EXERCISE DIRECTIONS: For the word "setShow", count the lines in the records below that include it and give only that number.

EXERCISE MATERIALS:
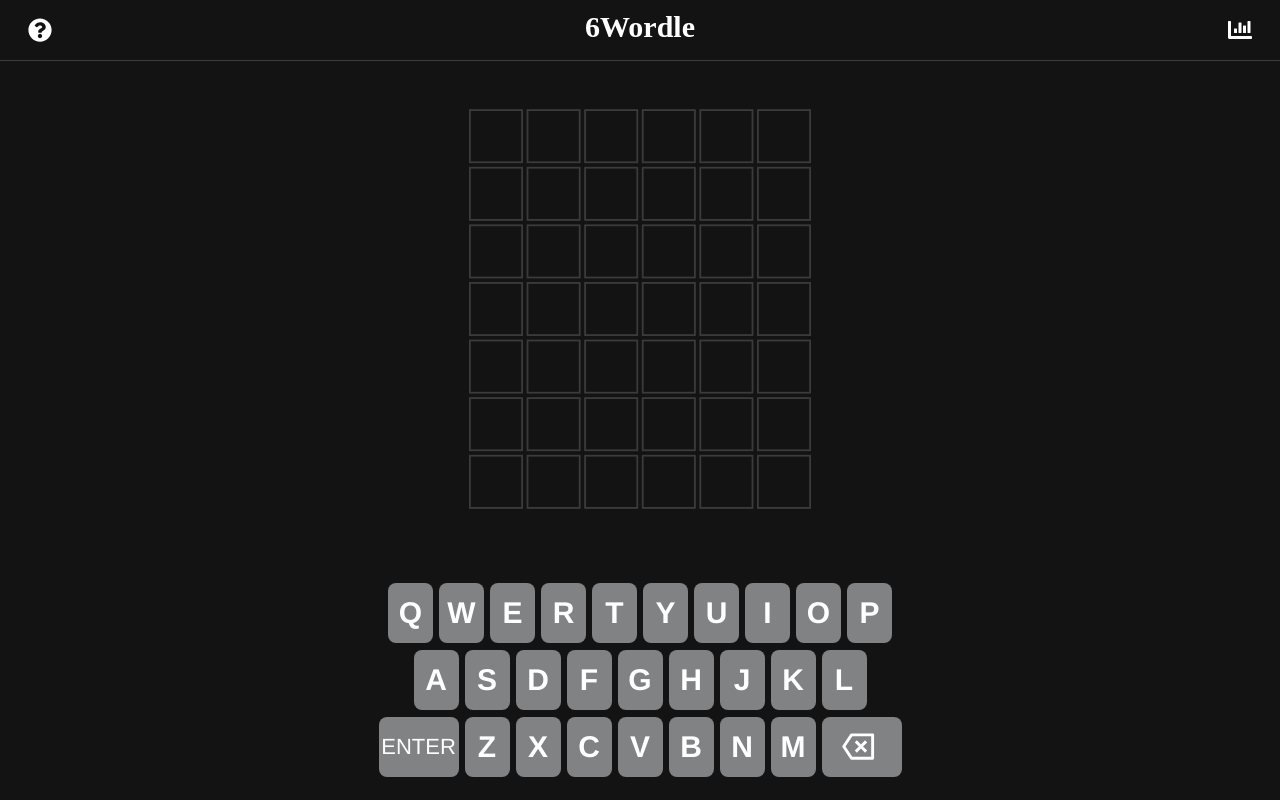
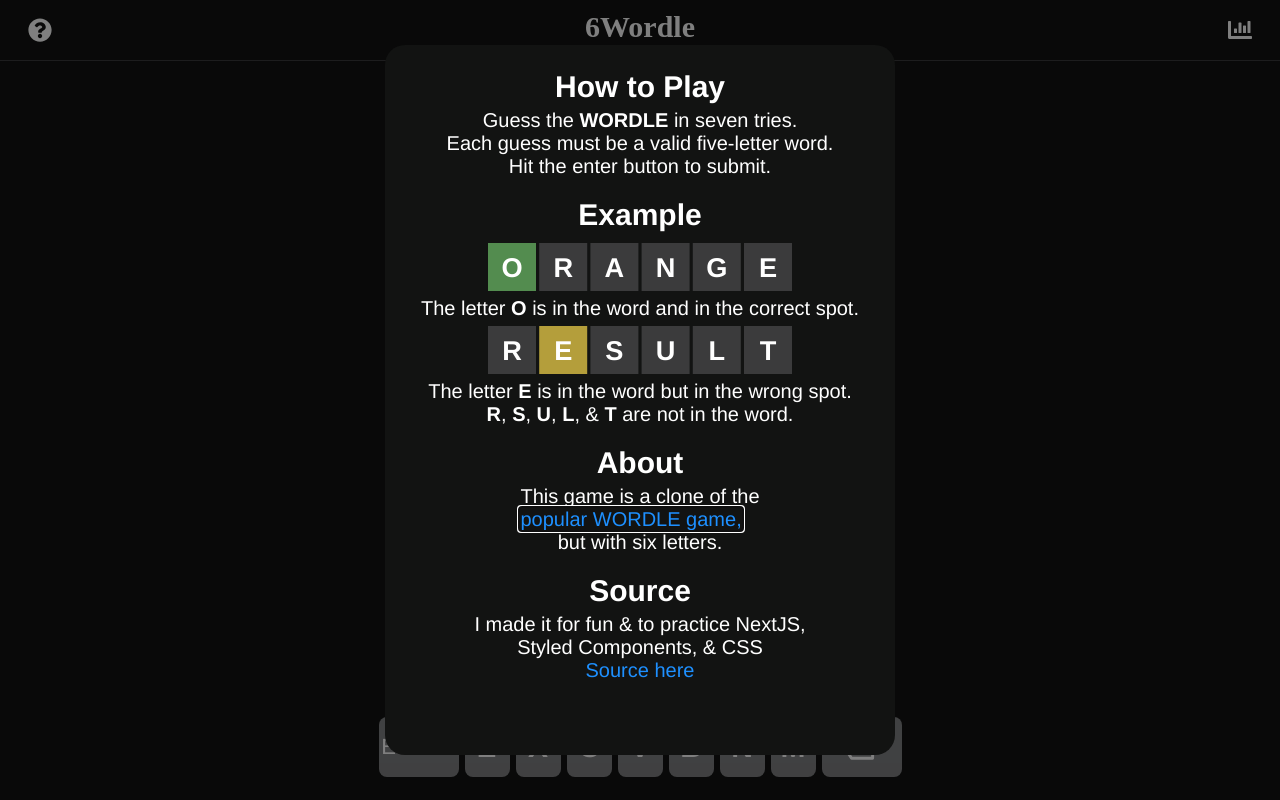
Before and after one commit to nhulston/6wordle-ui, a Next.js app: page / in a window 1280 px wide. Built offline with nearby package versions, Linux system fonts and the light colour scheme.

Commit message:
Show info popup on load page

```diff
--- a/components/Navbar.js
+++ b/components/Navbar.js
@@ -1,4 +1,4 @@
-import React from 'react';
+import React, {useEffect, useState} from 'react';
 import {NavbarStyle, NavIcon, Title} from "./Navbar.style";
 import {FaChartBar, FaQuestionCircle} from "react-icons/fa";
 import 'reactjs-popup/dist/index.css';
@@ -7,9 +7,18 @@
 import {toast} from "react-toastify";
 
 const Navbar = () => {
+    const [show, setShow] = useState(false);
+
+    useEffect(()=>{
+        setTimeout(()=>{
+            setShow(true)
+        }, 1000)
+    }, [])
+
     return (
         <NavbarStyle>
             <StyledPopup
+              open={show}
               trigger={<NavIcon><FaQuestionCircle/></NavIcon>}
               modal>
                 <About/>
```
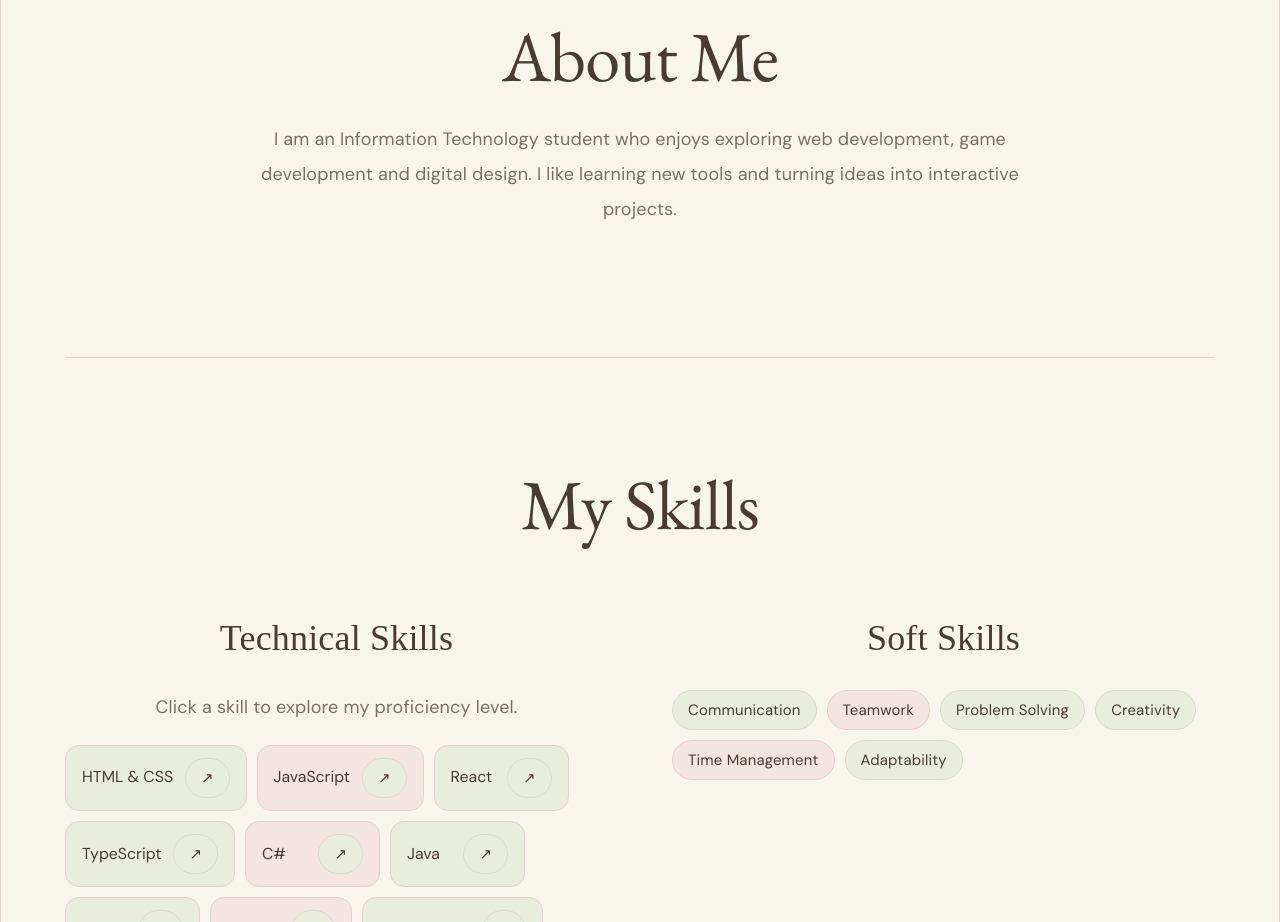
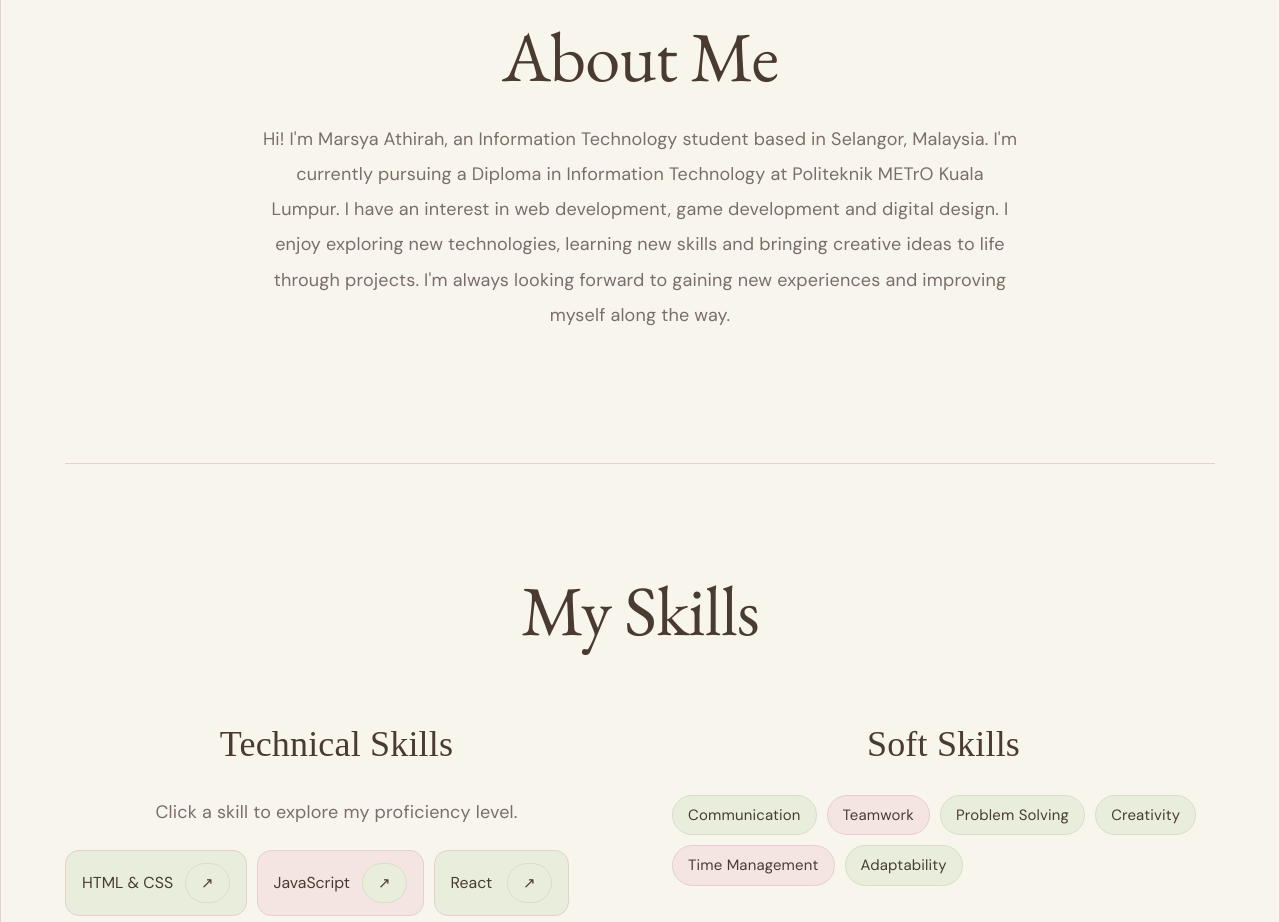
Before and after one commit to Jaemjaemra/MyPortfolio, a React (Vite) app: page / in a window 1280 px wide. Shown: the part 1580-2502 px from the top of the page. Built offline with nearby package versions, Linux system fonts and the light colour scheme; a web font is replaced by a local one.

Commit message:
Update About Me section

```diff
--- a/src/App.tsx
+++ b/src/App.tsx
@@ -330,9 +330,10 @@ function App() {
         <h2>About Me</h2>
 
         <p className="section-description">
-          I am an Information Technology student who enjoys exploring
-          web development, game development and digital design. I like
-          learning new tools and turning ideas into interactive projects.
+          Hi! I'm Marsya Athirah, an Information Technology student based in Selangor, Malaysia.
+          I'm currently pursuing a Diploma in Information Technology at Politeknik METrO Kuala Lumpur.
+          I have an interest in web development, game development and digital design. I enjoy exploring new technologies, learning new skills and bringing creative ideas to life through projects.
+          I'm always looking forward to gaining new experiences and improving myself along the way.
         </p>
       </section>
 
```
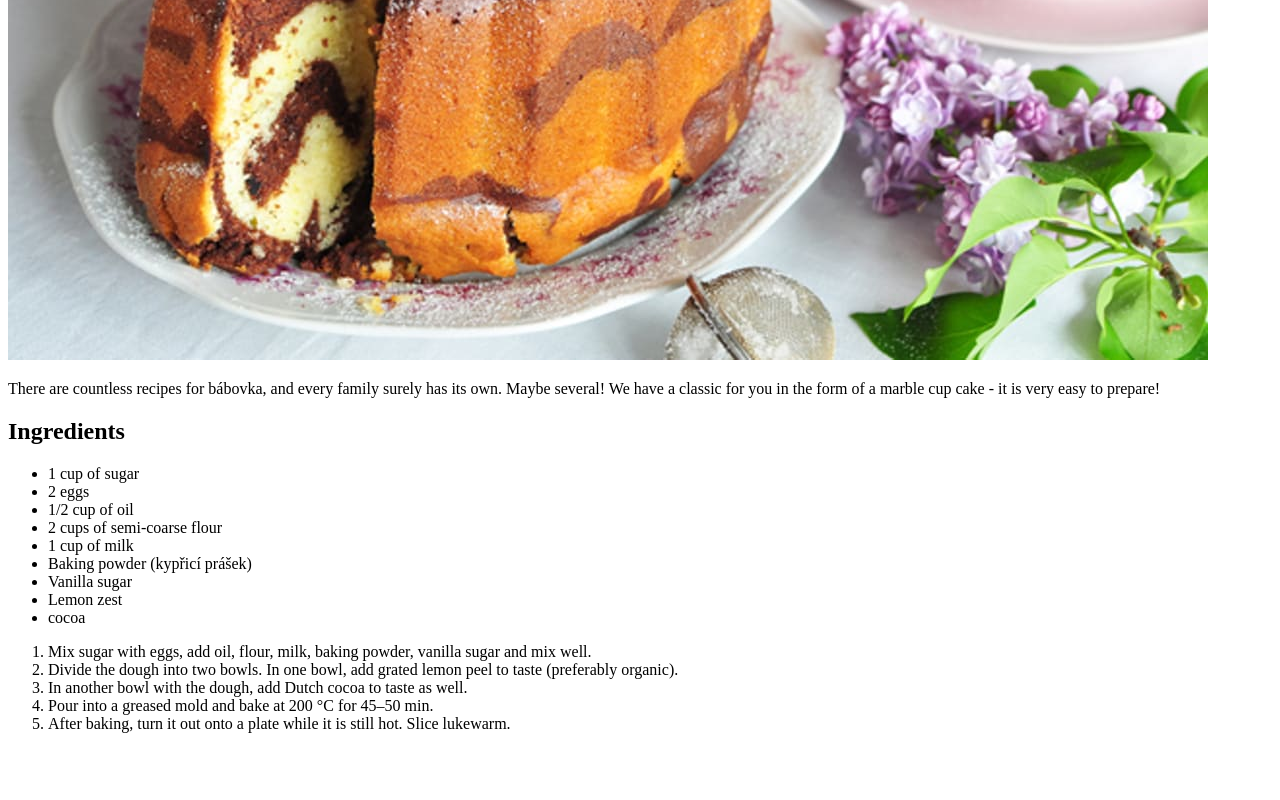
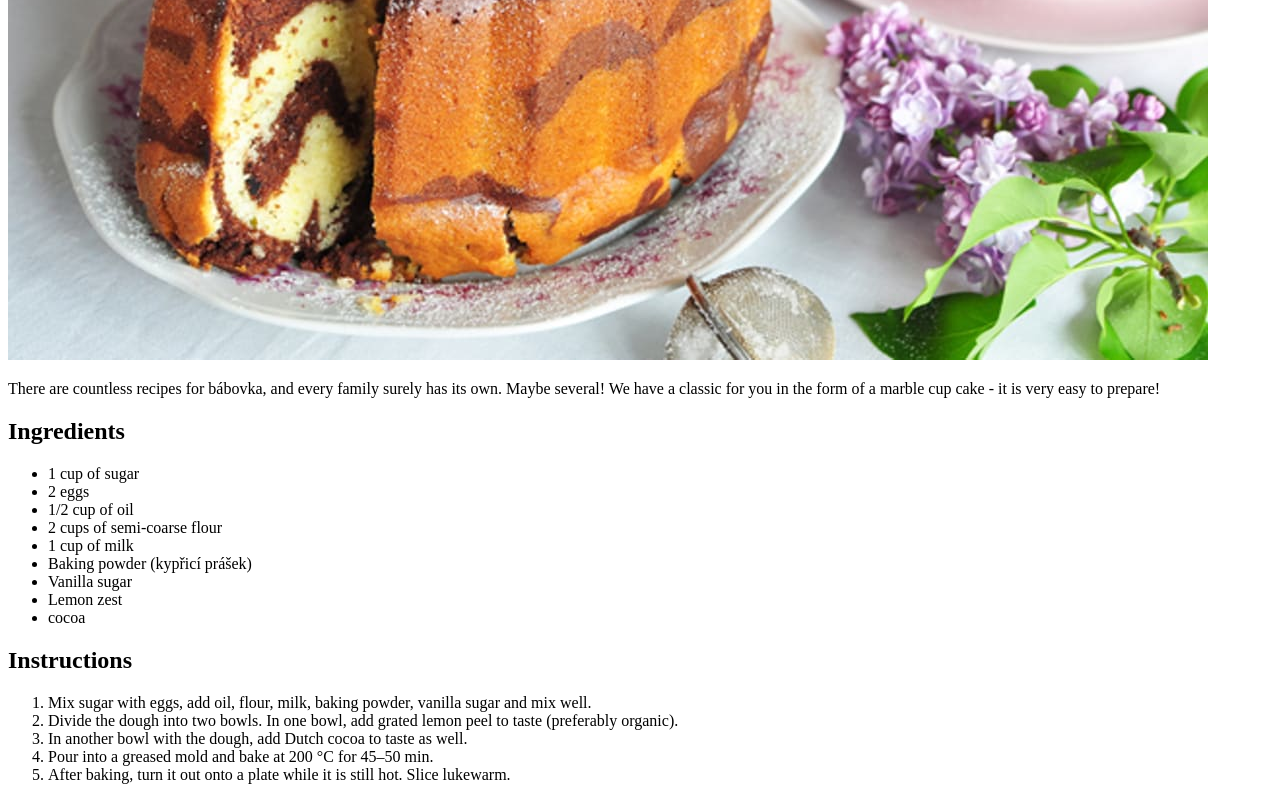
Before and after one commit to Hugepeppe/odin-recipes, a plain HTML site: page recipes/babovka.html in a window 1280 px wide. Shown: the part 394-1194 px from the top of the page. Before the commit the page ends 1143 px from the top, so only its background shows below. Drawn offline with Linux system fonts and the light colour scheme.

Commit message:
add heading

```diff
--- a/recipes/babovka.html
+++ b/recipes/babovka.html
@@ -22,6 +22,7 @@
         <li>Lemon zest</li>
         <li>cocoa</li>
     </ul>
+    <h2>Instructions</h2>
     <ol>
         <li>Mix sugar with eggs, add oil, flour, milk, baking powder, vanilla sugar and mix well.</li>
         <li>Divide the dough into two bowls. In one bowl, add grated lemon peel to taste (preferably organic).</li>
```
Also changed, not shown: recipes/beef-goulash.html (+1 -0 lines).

RESPONSE TO THE TASK: 2